« Reply #30 on: July 21, 2016, 02:16:19 AM »
Thanks James. It's a relief to get it out of where my dad keeps his car and into my garage. I thought it would be home when he got back from Florida,  ah hmm, April lol. I have some kind of odd low vacuum issue and working on that. Even down to took of drivers side valve cover tonight. I understand why smog equipment  got tossed!  I don't get into getting a trophy, but enjoy going and hanging out with my friends and looking at cars. I think there were 1000 there. We have a show that big this weekend but calling for 95 degrees and it's downtown with fair sized buildings and no breeze. I can skip one.

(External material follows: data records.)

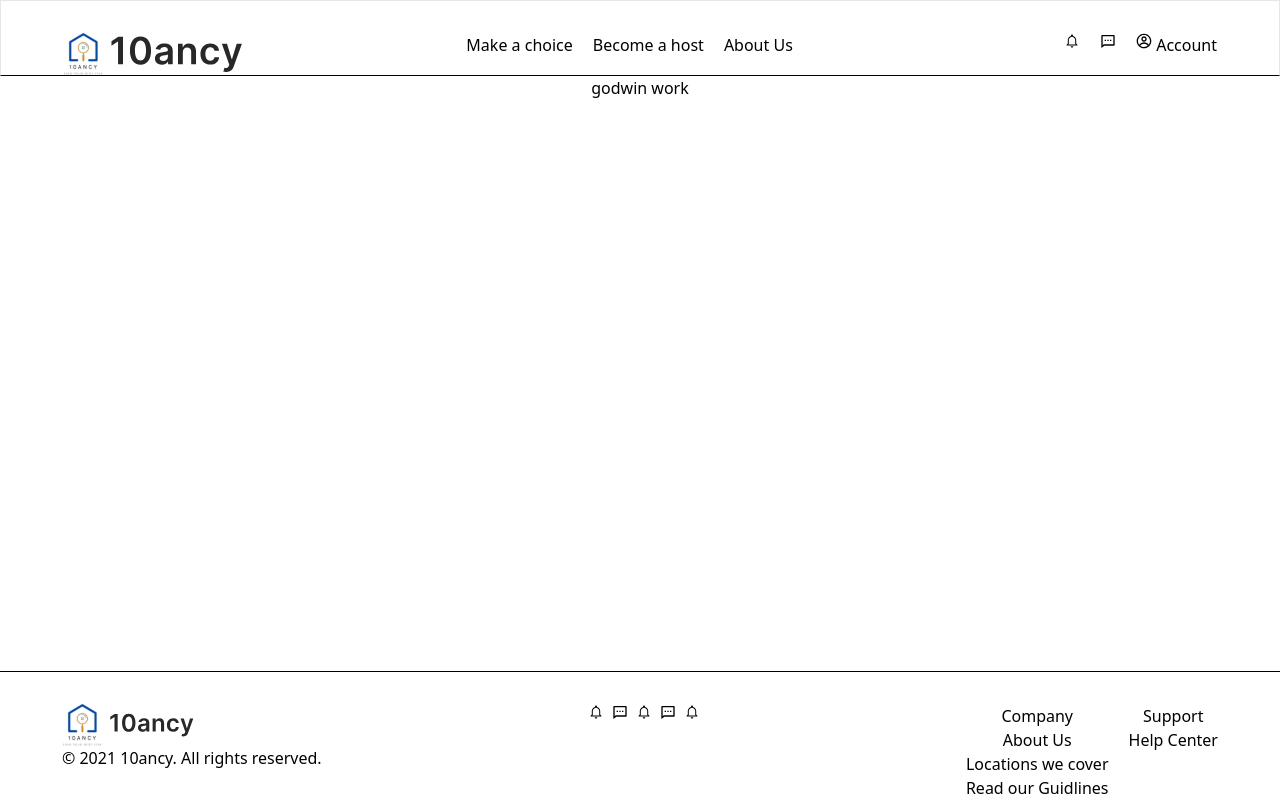
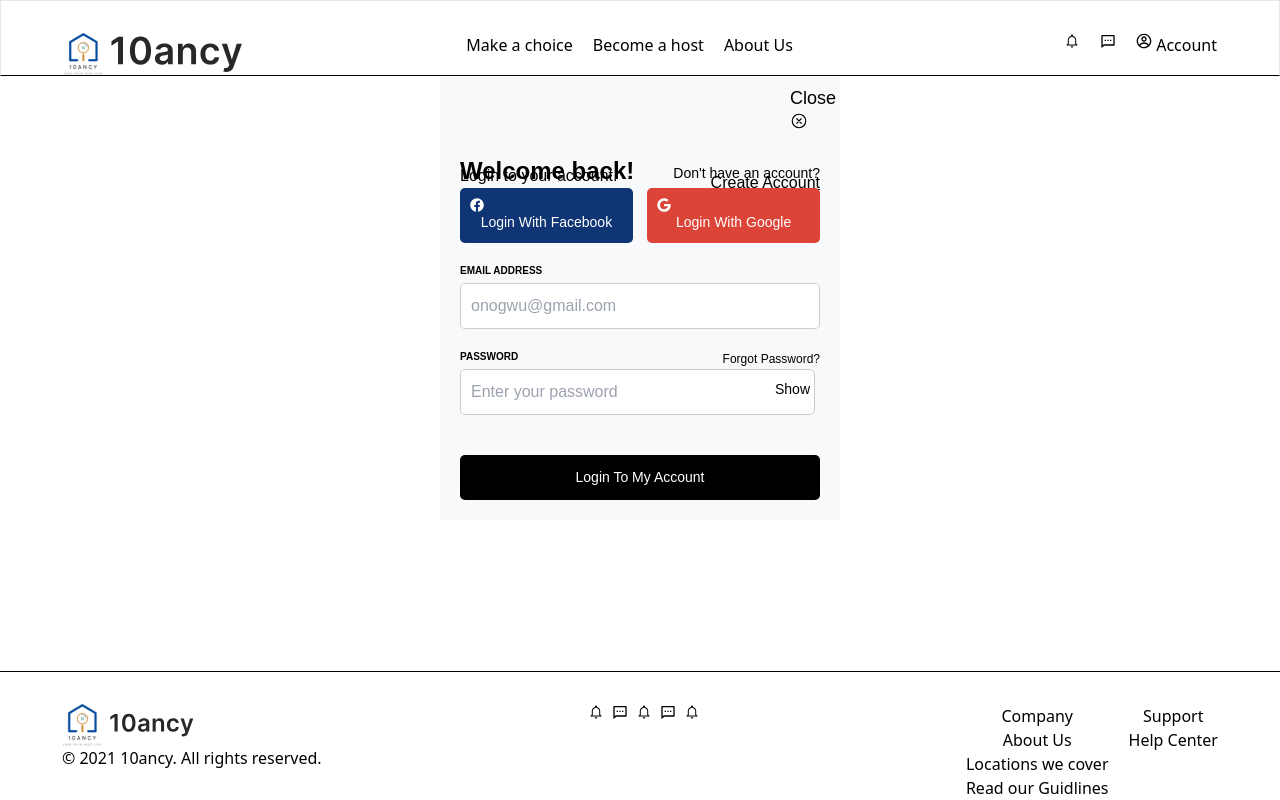
Before and after one commit to feyishola/tenancy, a React (Create React App) app: page /godwin in a window 1280 px wide. Built offline with nearby package versions, Linux system fonts and the light colour scheme.

Commit message:
i created a login page

```diff
--- /dev/null
+++ b/src/components/Login.css
@@ -0,0 +1,170 @@
+
+
+
+/* Container and overall page structure */
+.login-container {
+    position: relative;
+    width: 100%;
+    max-width: 400px;
+    margin: 0 auto;
+    padding: 20px;
+    font-family: 'Arial', sans-serif;
+    background-color: #f8f9fa;
+}
+.text_wrap{
+  display: flex;
+  justify-content: space-between;
+}
+.login-header {
+  line-height: 5px;
+  margin-bottom: 10px;
+}
+
+
+.login-header h3 {
+  font-size: 24px;
+  font-weight: bold;
+  text-align: start;
+
+}
+
+.login-header p {
+  font-size: 16px;
+  text-align: start;
+}
+
+.close-btn {
+  background: none;
+  border: none;
+  font-size: 18px;
+  cursor: pointer;
+  position: absolute;
+  left: 350px;
+  top: 9px;
+}
+
+
+.account-info {
+  text-align: right;
+  display: flex;
+  flex-direction: column;
+  line-height: 10px;
+}
+
+.account-info p {
+  font-size: 14px;
+}
+
+.account-info a {
+  color: #000;
+  text-decoration: underline;
+  cursor: pointer;
+}
+
+/* Social login buttons */
+.social-login {
+  display: flex;
+  justify-content: space-between;
+  margin-bottom: 20px;
+}
+
+.facebook-btn,
+.google-btn {
+  width: 48%;
+  padding: 10px;
+  border: none;
+  cursor: pointer;
+  color: white;
+  font-size: 14px;
+  border-radius: 5px;
+}
+
+.facebook-btn {
+  background-color: hsl(218, 77%, 26%);
+}
+
+.google-btn {
+  background-color: #db4437;
+}
+.icon{
+  margin-right: 5px;
+}
+
+/* Form styling */
+.login-form {
+  display: flex;
+  flex-direction: column;
+}
+
+.login-form label {
+  font-size: 10px;
+  margin-bottom: 5px;
+  text-align: start;
+  font-weight: bold;
+}
+
+.login-form input {
+  padding: 10px;
+  margin-bottom: 20px;
+  border: 1px solid #ccc;
+  border-radius: 5px;
+}
+
+.password-container {
+  display: flex;
+  justify-content: space-between;
+  align-items: center;
+}
+
+.forgot-password {
+  font-size: 12px;
+  color: #000;
+  text-decoration: none;
+}
+
+ .show-password {
+  display: flex;
+  align-items: center;
+  margin-bottom: 20px;
+}
+
+.show-password input {
+  margin-right: 5px;
+}
+.show-password {
+  position: relative;
+  margin-bottom: 20px;
+}
+
+.show-password input {
+  width: 100%;
+  padding: 10px;
+  padding-right: 60px;
+  border: 1px solid #ccc;
+  border-radius: 5px;
+}
+
+.toggle-password {
+  position: absolute;
+  right: 10px;
+  top: 30%;
+  transform: translateY(-50%);
+  cursor: pointer;
+  font-size: 14px;
+  color: #000;
+}
+
+/* Login button */
+.login-btn {
+  padding: 12px;
+  background-color: #000;
+  color: white;
+  border: none;
+  cursor: pointer;
+  font-size: 14px;
+  border-radius: 5px;
+}
+
+.login-btn:hover {
+  background-color: #333;
+}
--- /dev/null
+++ b/src/components/Login.jsx
@@ -0,0 +1,112 @@
+
+
+import React, { useReducer } from 'react';
+import './Login.css';
+import { FaFacebook, FaGoogle } from "react-icons/fa";
+import { IoCloseCircleOutline } from "react-icons/io5";
+
+// Initial state for the form
+const initialState = {
+  email: '',
+  password: '',
+  showPassword: false,
+};
+
+// Reducer function to handle state changes
+const reducer = (state, action) => {
+  switch (action.type) {
+    case 'SET_EMAIL':
+      return { ...state, email: action.payload };
+    case 'SET_PASSWORD':
+      return { ...state, password: action.payload };
+    case 'TOGGLE_SHOW_PASSWORD':
+      return { ...state, showPassword: !state.showPassword };
+    default:
+      return state;
+  }
+};
+
+const Login = () => {
+  const [state, dispatch] = useReducer(reducer, initialState);
+
+  const handleEmailChange = (e) => {
+    dispatch({ type: 'SET_EMAIL', payload: e.target.value });
+  };
+
+  const handlePasswordChange = (e) => {
+    dispatch({ type: 'SET_PASSWORD', payload: e.target.value });
+  };
+
+  const toggleShowPassword = () => {
+    dispatch({ type: 'TOGGLE_SHOW_PASSWORD' });
+  };
+
+  const handleSubmit = (e) => {
+    e.preventDefault();
+    // Handle form submission here
+    console.log('Email:', state.email);
+    console.log('Password:', state.password);
+  };
+
+  return (
+    <div className="login-container">
+      <button className="close-btn">Close <IoCloseCircleOutline /></button>
+      <br />
+      <br />
+      <br />
+      <div className="text_wrap">
+        <div className="login-header">
+          <h3>Welcome back! </h3>
+          <p>Login to your account.</p>
+        </div>
+        <div className="account-info">
+          <p>Don't have an account? </p>
+          <a href="#">Create Account</a>
+        </div>
+      </div>
+
+      <div className="social-login">
+        <button className="facebook-btn">
+          <FaFacebook className='icon' /> Login With Facebook
+        </button>
+        <button className="google-btn">
+          <FaGoogle className='icon' /> Login With Google
+        </button>
+      </div>
+
+      <form onSubmit={handleSubmit} className="login-form">
+        <label htmlFor="email">EMAIL ADDRESS</label>
+        <input
+          id="email"
+          type="email"
+          value={state.email}
+          onChange={handleEmailChange}
+          placeholder="onogwu@gmail.com"
+          required
+        />
+
+        <div className="password-container">
+          <label htmlFor="password">PASSWORD</label>
+          <a href="#" className="forgot-password">Forgot Password?</a>
+        </div>
+        <div className="show-password">
+          <input
+            type={state.showPassword ? 'text' : 'password'}
+            id="password"
+            value={state.password}
+            onChange={handlePasswordChange}
+            placeholder="Enter your password"
+            required
+          />
+          <span className="toggle-password" onClick={toggleShowPassword}>
+            {state.showPassword ? 'Hide' : 'Show'}
+          </span>
+        </div>
+
+        <button type="submit" className="login-btn">Login To My Account</button>
+      </form>
+    </div>
+  );
+};
+
+export default Login;
--- a/src/pages/home.jsx
+++ b/src/pages/home.jsx
@@ -1,9 +1,9 @@
 import React from 'react'
-
 
 const Home = () => {
   return (
     <div>
+
         <p>Home page</p>
     </div>
   )
--- a/src/router.js
+++ b/src/router.js
@@ -1,6 +1,7 @@
 import { createBrowserRouter, Outlet } from "react-router-dom";
 import Home from "./pages/home";
 import Layout from "./layout/layout";
+import Login from "./components/Login";
 
 const router = createBrowserRouter([
   {
@@ -21,7 +22,7 @@ const router = createBrowserRouter([
       },
       {
         path: "godwin",
-        element: <div>godwin work</div>,
+        element: <div><Login/></div>,
       },
       {
         path: "blessing",
```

1969 Z28, Burgandy, numbers matching, 12,900 miles
1968 RS 327 4 speed
1970 Z28 M22 4:10 bought from original owner
1961 Chrysler 300G convertible

dale_z28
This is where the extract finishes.